I got a phone call from my sister Donna not quite two weeks ago – “You don’t happen to have a pair of men’s socks in your stash, do you?” I didn’t. However, I had just started another pair – was at the heel on the first sock so it was no problem making the foot long enough to fit a man’s foot. “What size shoe?” “The same as Ian’s (her husband).” So a man’s size 9 shoe – 60 rows from the end of the heel gusset to toe-off.
They’re a gift for a friend of hers so I’m charging. “My socks are $50 a pair….”
No pause – “Not a problem.”
I knit a longer foot – 10 rows longer than I do for my generic women’s socks that fit size 7 1/2 – 8.
A Pair Of Men’s Socks
And now I’m knitting under pressure.
Donna is going away on the 18th so I have to have the socks done before that. There’s no putting my knitting aside in the evening to do anything else – the socks have to be finished before the 16th which is fast approaching.
Got the second toe completed last night – whew! I’ll deliver the socks tomorrow in time for them to be gifted before Donna leaves town.
That’s a relief and now I am on to more relaxed knitting and sewing and baking and whatever.
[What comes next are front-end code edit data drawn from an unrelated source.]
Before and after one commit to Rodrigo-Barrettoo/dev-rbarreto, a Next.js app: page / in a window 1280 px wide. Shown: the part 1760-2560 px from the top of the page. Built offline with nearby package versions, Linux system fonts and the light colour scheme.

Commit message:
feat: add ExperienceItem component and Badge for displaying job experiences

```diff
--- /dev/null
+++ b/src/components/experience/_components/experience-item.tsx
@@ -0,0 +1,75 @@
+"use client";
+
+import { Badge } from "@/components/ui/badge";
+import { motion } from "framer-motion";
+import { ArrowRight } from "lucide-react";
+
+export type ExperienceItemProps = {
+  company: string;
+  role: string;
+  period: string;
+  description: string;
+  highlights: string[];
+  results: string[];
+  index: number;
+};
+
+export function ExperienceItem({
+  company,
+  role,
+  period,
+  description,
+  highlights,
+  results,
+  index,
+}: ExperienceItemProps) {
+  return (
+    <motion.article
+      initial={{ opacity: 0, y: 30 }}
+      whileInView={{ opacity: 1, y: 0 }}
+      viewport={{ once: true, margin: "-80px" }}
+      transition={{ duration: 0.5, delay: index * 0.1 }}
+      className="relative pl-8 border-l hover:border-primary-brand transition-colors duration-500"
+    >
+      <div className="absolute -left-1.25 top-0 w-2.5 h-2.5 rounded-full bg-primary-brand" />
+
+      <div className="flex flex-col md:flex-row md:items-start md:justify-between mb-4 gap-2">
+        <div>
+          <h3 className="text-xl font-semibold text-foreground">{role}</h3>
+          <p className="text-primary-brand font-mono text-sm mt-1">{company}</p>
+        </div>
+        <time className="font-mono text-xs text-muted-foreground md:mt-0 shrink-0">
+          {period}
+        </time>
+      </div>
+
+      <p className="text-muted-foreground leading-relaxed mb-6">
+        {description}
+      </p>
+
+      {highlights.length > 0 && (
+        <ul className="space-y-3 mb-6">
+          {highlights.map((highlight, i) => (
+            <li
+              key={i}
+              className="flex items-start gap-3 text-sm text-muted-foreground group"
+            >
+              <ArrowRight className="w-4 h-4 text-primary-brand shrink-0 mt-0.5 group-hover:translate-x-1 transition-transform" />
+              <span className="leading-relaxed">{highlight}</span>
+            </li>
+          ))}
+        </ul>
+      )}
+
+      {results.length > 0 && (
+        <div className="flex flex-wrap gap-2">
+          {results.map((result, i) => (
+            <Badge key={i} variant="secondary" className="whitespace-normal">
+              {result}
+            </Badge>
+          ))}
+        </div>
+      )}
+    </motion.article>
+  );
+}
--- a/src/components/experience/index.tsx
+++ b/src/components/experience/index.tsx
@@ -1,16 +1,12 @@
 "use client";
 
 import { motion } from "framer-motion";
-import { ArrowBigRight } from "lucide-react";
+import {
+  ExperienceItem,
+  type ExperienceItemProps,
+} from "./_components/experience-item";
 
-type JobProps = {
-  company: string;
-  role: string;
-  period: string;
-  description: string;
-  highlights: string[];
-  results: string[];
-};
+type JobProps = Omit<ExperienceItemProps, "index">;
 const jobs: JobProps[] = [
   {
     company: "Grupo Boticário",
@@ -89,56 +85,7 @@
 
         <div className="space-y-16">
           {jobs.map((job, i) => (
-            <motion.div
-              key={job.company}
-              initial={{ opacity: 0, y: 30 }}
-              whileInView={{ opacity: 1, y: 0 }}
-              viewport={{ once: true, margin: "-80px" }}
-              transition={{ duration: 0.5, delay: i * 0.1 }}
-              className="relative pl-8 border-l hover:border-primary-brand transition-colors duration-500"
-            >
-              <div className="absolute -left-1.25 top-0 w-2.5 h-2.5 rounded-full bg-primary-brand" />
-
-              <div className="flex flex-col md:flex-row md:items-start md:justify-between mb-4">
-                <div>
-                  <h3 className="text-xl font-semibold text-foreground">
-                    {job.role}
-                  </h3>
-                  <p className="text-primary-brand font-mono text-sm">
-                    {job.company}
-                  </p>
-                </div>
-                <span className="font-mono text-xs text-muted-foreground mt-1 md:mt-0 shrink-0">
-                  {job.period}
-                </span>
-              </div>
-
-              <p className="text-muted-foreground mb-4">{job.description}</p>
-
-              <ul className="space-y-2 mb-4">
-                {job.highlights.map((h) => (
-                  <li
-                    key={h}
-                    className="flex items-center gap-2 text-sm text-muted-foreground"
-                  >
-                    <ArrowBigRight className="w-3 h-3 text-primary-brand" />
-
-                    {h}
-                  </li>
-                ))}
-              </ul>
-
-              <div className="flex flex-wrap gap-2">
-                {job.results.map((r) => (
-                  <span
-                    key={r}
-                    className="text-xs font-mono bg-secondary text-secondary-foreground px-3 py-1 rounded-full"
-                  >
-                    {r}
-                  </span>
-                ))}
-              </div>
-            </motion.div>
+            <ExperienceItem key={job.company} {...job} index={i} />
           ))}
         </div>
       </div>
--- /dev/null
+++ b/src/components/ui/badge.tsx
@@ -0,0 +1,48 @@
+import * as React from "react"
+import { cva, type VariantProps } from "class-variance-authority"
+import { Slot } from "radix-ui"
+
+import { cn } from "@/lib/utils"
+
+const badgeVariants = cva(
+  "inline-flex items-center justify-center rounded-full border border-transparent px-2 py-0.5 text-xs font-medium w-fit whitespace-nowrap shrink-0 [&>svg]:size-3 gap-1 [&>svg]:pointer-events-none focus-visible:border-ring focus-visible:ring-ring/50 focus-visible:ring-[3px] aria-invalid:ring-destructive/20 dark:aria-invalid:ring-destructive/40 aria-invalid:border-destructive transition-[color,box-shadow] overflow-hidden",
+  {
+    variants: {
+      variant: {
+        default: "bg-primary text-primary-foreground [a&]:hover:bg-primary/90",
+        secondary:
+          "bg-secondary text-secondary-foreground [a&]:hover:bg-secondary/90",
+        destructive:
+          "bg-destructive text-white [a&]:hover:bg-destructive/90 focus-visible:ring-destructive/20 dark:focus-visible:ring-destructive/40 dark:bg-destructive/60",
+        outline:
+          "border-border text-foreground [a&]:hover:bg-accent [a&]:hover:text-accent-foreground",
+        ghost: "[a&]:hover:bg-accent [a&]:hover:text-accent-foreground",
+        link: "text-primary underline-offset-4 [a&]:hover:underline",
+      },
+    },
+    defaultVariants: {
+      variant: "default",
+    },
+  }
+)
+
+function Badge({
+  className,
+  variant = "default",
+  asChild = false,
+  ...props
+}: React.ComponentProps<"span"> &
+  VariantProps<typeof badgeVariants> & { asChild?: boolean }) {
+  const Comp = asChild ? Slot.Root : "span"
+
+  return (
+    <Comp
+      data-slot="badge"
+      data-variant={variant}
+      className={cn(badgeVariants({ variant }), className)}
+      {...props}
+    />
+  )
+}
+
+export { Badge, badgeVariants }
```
I hate working to deadlines – I have little trouble setting them for myself, but when they are external ones it sends my blood pressure up (probably not literally – I haven’t checked, though); I certainly feel the stress.
A month ago when I had shopped at Have A Yarn in Mahone Bay, I came home with a ball of Lang “Happy Stripes” Twin Soxx ombre sock yarn. You can see the colour gradation in the finished socks but it wasn’t really visible as I was working on them since the colour change is so gradual. The single repeat actually gets a lot lighter but the sock foot stops at 50 rows past the gusset because that’s all the socks need to fit someone wearing a size 7 1/2 – size 8 shoe.
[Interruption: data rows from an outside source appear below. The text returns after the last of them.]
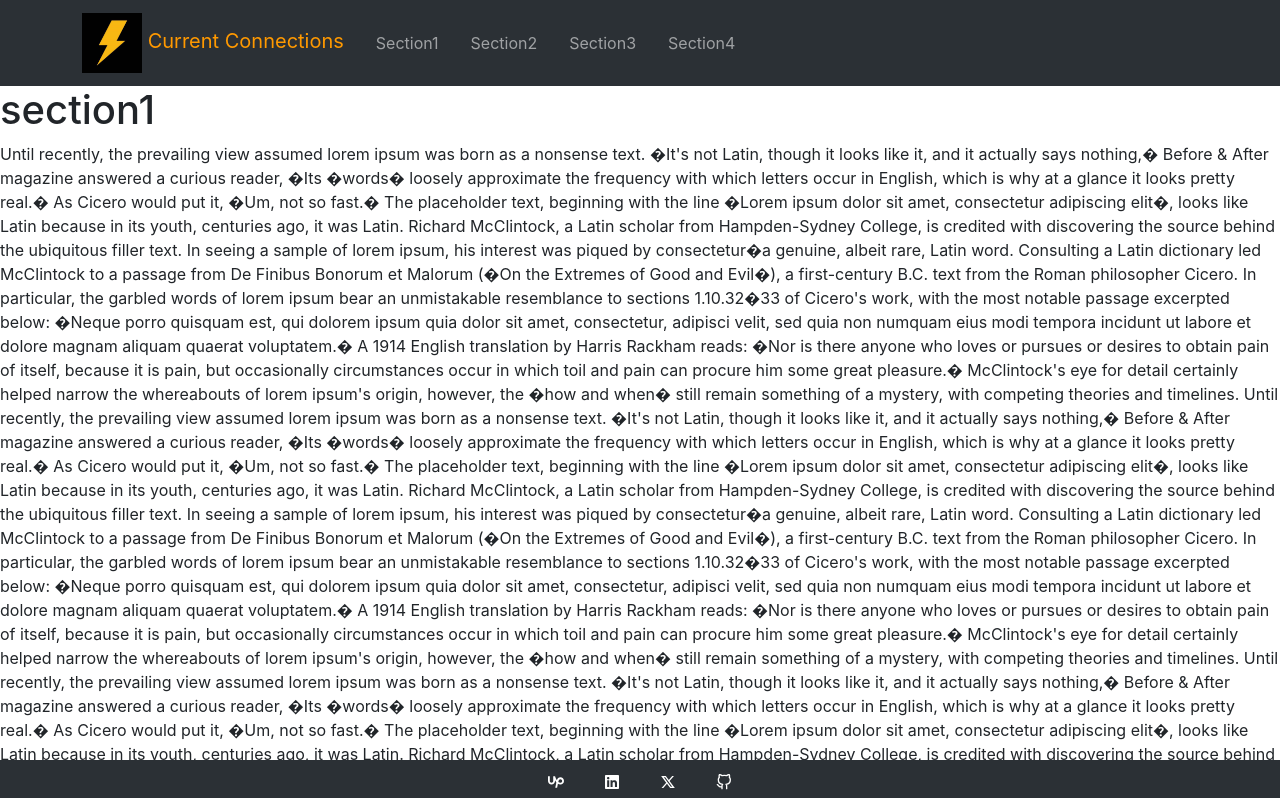
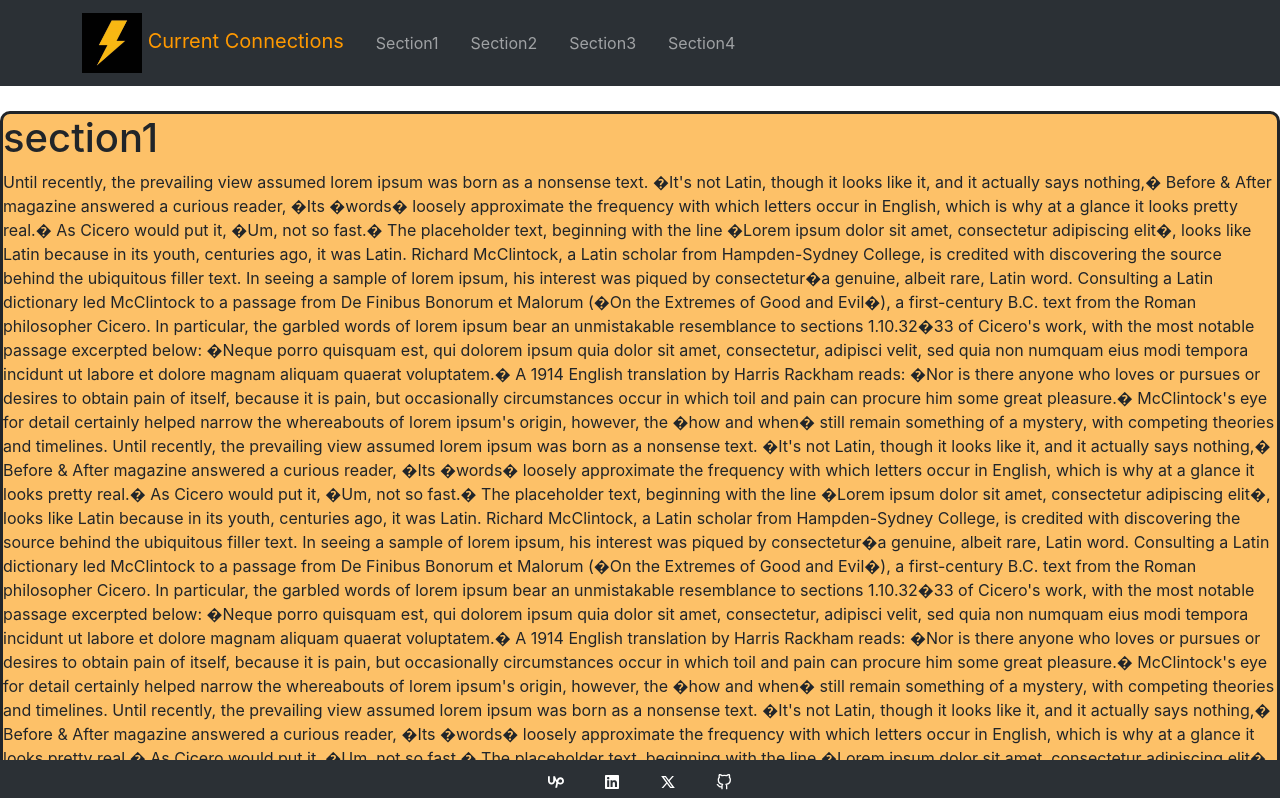
Before and after one commit to Gooberin95/electricslide, a React (Create React App) app: page / in a window 1280 px wide. Shown: the top 798 px of the page. Built offline with nearby package versions, Linux system fonts and the light colour scheme.

Commit message:
adding style

```diff
--- a/src/App.css
+++ b/src/App.css
@@ -1,3 +1,6 @@
+body {
+	background-color: white;
+}
 .App {
   text-align: center;
 }
--- a/src/App.js
+++ b/src/App.js
@@ -1,4 +1,5 @@
 import Section from './Section';
+import Divider from './Divider';
 import React from 'react';
 import data from './LoremData';
 import Topnav from './Topnav';
@@ -10,10 +11,10 @@ function App() {
   return (
 	  <>
 	  <Topnav/>
-		  <Section id="section1" title="section1" subtitle={data}/>
-		  <Section id="section2" title="section2" subtitle={data}/>
-		  <Section id="section3" title="section3" subtitle={data}/>
-		  <Section id="section4" title="section4" subtitle={data}/>
+	  <Section color="#FDC168" id="section1" title="section1" subtitle={data}/>
+	  <Section color="#FFF1DC" id="section2" title="section2" subtitle={data}/>
+	  <Section color="#FDC168" id="section3" title="section3" subtitle={data}/>
+	  <Section color="#FFF1DC" id="section4" title="section4" subtitle={data}/>
 	  <Footer/>
 
 	  </>
--- /dev/null
+++ b/src/Divider.js
@@ -0,0 +1,15 @@
+import Container from 'react-bootstrap/Container';
+import Row from 'react-bootstrap/Row';
+import Col from 'react-bootstrap/Col';
+
+function Divider() {
+	  return (
+		      <Container fluid>
+		        <Row>
+		          <Col style={{backgroundColor: "#342309", borderRadius: "8px"}} >``</Col>
+		        </Row>
+		      </Container>
+		    );
+}
+
+export default Divider;
--- a/src/Section.js
+++ b/src/Section.js
@@ -1,8 +1,15 @@
 import React from 'react';
 
-function Section({title, subtitle, dark, id}) {
+function Section({title, subtitle, dark, id, color}) {
+	const sectionStyle = {
+		backgroundColor: color || (dark ? "#333" : "#fff"),
+		border: "solid",
+		marginTop: "25px",
+		borderRadius: "10px"
+	};
 	return (
-		<div className={"section" + (dark ? " section-dark" : "")}>
+
+		<div className={"section" + (dark ? " section-dark" : "")} style={sectionStyle}>
 		 <div className="section-content" id={id}>
 			<h1>{title}</h1>
 			<p>{subtitle}</p>
```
Decided to use the striped yarn to complete the toe in order to get the lightest pattern repeat possible.
I have enough yarn left over to make a pair of legs – just have to find a complementary yarn so I can knit a full pair of socks!
A change from that last pair of unmatched socks . I enjoyed working on this pair – the pattern was interesting as it unfolded and while not a fan of green, in this context, I thought the colours were lovely.
The yellow cuff and heel contribute to the feeling of bright. I chose to just work the toe in the variegated pattern because I thought a yellow toe would have overpowered the rest of the sock.
And, as usual, I started a next pair as soon as the needles were empty.
Talking about needles – I happened to pick up a pair of Knitters Pride “Zing” aluminum double pointed knitting needles (2.5mm) a couple of weeks ago. I was leery of working with metal needles. But these are as light as the rose wood Knitters Pride “Cubics” I’ve been using for the past several years. Unlike metal needles of old, they slip stitches easily but don’t fall out! They’ve been very nice to knit with.